The future direction of Summerland has generated a lot of attention in recent weeks.
Much of this discussion, which will likely intensify as the campaign for next month’s municipal election unfolds, has not exactly cast the community in the best light.
Shrinking population statistics, uncertainties concerning the fate of a proposed prison which may or may not come to Summerland, and a palatable unease about what could happen next has not exactly brightened the mood around Summerland as it heads into the most politically charged period of the last three years.
And yes, the media plays its part in this apparent race to the emotional bottom as well.
In this sense, we would like to temper the recent gloominess about the future with a reminder that Summerland has much to be proud of, particularly its growing collections of murals that adorn local community building and churches in the downtown core.

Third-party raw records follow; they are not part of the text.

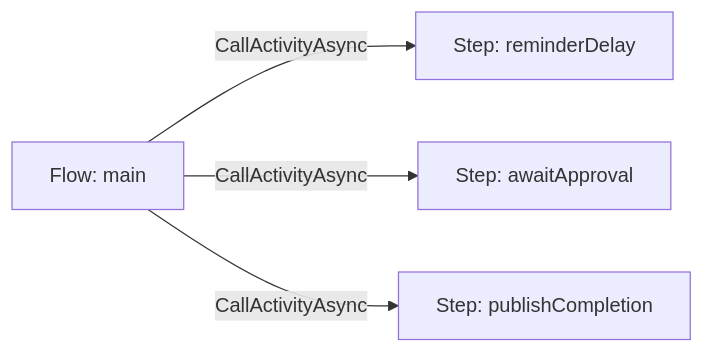
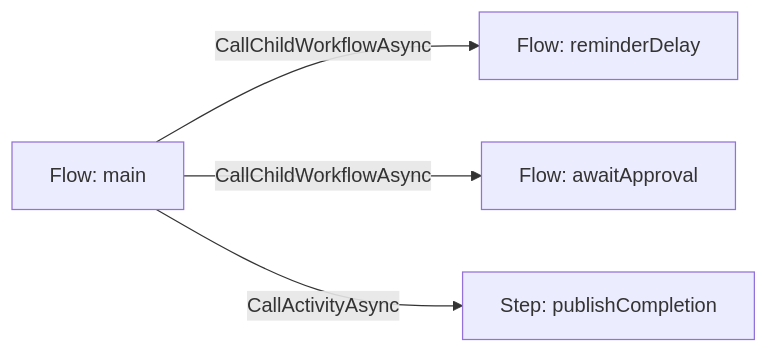
The fourth of 6 diagrams in docs/roadmaps/workflow-runtime-architecture.md (tonylibs/dapr-workflow-spec), drawn with Mermaid before and after one commit. The commit also changed other lines of this file, not shown here.

Commit message:
docs(runtime): describe leaf Flow controllers and dataflow companions

````diff
--- a/docs/roadmaps/workflow-runtime-architecture.md
+++ b/docs/roadmaps/workflow-runtime-architecture.md
@@ -294,6 +299,6 @@
 ```mermaid
 flowchart LR
-  Main["Flow: main"] -->|CallActivityAsync| Wait["Step: reminderDelay"]
-  Main -->|CallActivityAsync| Listen["Step: awaitApproval"]
+  Main["Flow: main"] -->|CallChildWorkflowAsync| Wait["Flow: reminderDelay"]
+  Main -->|CallChildWorkflowAsync| Listen["Flow: awaitApproval"]
   Main -->|CallActivityAsync| Emit["Step: publishCompletion"]
 ```
````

The most recent and second addition this year alone honours the 200th anniversary of the Fur Brigade Trail and Summerland’s connection to it.
One might dismiss these creations as self-reflective windows on the past, as reminders of things that once were. Murals on walls, one might note, do not generate jobs or tax revenues. But such a narrow, utilitarian interpretation ignores the intrinsic and symbolic benefits of public art of this sort.

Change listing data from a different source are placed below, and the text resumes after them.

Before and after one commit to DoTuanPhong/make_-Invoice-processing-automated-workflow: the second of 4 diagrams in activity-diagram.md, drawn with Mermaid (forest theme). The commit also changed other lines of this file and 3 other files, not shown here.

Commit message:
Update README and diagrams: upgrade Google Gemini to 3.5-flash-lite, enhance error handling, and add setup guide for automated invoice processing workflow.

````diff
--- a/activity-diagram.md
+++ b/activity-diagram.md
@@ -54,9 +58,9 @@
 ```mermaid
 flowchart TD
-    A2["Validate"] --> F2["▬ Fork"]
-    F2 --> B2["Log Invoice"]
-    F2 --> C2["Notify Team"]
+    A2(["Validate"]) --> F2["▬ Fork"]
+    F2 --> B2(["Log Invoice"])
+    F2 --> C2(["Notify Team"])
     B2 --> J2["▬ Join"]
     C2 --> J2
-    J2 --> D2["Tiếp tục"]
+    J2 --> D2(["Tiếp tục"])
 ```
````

It adds character to Summerland, speaks well of its small but creative artistic community, acknowledges the historical context of the community and serves as a point of common inspiration, as a rallying point.
This last function is arguably the most important one, for if Summerland wishes to escape its doldrums, it perhaps needs unity of purpose above else.